We are half way there! This past week has been the most amazing experience and although I am getting slightly home sick, its hard to feel home sick when everyone here makes you feel so at home. I do miss my momma’s home cooking, some cabbage rolls or kopitki would be amazing right now– I think I have ate my fair share of beans and mac and cheese for a life time.
This past week has been a whirlwind, from working with St. Bernard Project to driving to Stephensville to sandbag and our swamp tour. Everywhere we go everyone is so kind and welcoming, southern kindness is not a myth or an exaggeration!
Our trip to Stephensville was quite the amazing experience, from the people we met, the places we saw and the work that we did. The residents that we met were all so grateful for our presence their and the work that we were doing, which made the bagging of sand feel so important and beneficial. I even got to climb up on a sandbagging contraption (yes that is the best name I can think of for it) and was shoveling/digging/pushing through a huge sand pile in order for it to release into the bags. It sounds boring but the people we had there made it entertaining and satisfying, I also got a lot of sun, which is a nice change from Toronto’s month of rain.

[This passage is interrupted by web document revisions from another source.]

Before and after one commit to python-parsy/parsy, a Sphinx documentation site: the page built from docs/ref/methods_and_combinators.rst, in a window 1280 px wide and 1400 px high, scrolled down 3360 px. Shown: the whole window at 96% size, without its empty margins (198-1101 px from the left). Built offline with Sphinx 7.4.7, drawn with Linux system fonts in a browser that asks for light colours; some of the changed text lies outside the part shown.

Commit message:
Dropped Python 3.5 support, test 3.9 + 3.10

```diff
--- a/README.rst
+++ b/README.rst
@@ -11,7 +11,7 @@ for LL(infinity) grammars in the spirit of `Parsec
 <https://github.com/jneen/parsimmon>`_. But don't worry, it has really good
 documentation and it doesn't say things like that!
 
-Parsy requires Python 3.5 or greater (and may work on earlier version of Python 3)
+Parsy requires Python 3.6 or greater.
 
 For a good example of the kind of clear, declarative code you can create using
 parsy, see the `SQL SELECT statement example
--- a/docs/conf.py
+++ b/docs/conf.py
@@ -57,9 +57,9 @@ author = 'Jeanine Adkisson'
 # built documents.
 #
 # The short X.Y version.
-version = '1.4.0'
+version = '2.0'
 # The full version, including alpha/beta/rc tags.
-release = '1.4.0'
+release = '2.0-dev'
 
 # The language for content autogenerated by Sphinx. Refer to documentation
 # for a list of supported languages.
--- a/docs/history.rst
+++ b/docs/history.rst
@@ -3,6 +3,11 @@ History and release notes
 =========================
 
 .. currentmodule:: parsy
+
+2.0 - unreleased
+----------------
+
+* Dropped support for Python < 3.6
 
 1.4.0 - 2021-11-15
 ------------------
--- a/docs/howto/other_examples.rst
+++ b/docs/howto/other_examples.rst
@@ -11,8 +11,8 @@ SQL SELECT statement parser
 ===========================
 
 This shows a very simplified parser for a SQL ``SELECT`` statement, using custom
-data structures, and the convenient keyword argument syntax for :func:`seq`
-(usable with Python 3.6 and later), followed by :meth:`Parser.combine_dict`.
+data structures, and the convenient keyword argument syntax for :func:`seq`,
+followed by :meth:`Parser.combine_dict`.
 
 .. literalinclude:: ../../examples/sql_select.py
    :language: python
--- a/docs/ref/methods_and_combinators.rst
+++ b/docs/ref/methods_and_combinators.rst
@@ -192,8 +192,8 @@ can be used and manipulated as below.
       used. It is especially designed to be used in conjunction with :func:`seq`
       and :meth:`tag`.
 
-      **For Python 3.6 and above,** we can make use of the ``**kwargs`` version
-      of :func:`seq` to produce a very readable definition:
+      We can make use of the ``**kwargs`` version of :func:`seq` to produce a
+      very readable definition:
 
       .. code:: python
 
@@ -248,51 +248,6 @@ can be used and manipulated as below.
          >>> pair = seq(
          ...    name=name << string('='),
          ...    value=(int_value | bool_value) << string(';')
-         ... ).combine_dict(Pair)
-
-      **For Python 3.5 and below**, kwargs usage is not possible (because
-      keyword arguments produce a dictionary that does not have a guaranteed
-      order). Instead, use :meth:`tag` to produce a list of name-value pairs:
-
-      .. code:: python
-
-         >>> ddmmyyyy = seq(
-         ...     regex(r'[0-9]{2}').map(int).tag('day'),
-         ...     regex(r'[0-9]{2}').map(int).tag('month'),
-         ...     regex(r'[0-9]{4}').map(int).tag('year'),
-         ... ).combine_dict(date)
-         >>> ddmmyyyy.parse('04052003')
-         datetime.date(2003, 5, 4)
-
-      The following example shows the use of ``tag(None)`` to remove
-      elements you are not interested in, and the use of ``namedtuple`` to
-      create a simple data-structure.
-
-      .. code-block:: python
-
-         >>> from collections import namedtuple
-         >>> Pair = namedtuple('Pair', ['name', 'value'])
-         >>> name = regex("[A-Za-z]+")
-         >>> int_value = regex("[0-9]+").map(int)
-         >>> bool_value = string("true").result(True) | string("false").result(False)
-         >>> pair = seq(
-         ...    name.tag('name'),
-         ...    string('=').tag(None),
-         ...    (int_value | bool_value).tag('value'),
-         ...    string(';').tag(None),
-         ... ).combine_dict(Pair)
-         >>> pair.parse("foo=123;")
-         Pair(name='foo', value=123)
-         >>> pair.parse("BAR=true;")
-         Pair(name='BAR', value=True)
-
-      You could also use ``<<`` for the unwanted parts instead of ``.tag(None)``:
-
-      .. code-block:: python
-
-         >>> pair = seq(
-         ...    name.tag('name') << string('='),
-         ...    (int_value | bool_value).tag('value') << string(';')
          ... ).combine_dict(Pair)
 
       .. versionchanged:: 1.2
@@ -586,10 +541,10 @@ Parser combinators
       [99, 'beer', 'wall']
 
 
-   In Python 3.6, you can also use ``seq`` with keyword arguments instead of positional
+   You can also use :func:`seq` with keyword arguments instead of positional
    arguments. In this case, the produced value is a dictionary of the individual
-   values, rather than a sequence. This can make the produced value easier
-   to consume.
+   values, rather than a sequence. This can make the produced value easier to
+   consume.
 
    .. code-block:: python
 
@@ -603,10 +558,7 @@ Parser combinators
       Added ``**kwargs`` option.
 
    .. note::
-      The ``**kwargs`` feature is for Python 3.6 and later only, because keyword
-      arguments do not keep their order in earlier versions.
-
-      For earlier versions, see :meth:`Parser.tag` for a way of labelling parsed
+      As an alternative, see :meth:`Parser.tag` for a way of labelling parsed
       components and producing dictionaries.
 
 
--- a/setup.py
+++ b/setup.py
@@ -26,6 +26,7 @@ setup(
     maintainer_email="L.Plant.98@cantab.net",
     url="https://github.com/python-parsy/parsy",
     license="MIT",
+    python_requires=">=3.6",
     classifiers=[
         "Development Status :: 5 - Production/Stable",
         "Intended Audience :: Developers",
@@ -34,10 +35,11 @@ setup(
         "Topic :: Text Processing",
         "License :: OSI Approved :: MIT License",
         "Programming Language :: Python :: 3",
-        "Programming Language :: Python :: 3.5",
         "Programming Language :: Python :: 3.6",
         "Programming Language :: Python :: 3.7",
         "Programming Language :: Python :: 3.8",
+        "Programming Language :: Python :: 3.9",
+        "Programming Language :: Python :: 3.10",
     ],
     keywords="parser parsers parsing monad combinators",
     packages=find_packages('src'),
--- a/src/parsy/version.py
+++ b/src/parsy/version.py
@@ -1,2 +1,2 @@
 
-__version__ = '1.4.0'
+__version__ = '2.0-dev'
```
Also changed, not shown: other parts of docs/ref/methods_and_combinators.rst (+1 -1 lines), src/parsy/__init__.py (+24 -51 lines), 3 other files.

The reason all the work we have done so far is due to the joy that the citizens here show from seeing a Canadian face (not that you can differentiate us from Americans) and from finding out about the work we are doing. Even in the French Quarter many people are interested in what we are doing and where we have come from. Especially so at the Bayou Boogaloo everyone was very interested in what we were doing even though it had nothing to do with out project and trip. What was interesting was that even at this mini jazz fest we saw a group from LSU planting grasses in the river. We went down and spoke to them about what they were doing and it hit me then that there are constant attempts to revitalize this city even while all of the tourist attractions are happening. Just a little background by the way- the reason the replanting of these grasses is so important is that it works like a bayou by slowing down the speed of a hurricane to decrease the damage that occurs when a hurricane does hit. It is strange to see the stark contrast between the part of the city that has moved on after Katrina and the part that is still trying to revitalize the protection that the city once had. This contrast could literally be seen when standing on the bridge and on one side there were the LSU students planting grass and then on the other side a tourist and city-dweller ridden festival with music, food and shoppes set up. The money making part of the city is necessary in order to support the large tourist income that the city gets but also these grasses are necessary to keep the city available for tourists to visit. It is a strange cycle and one that requires priority to be placed where it may not immediately benefit residents especially those in the Ninth Wards.
signing off for Team Hardie Backer!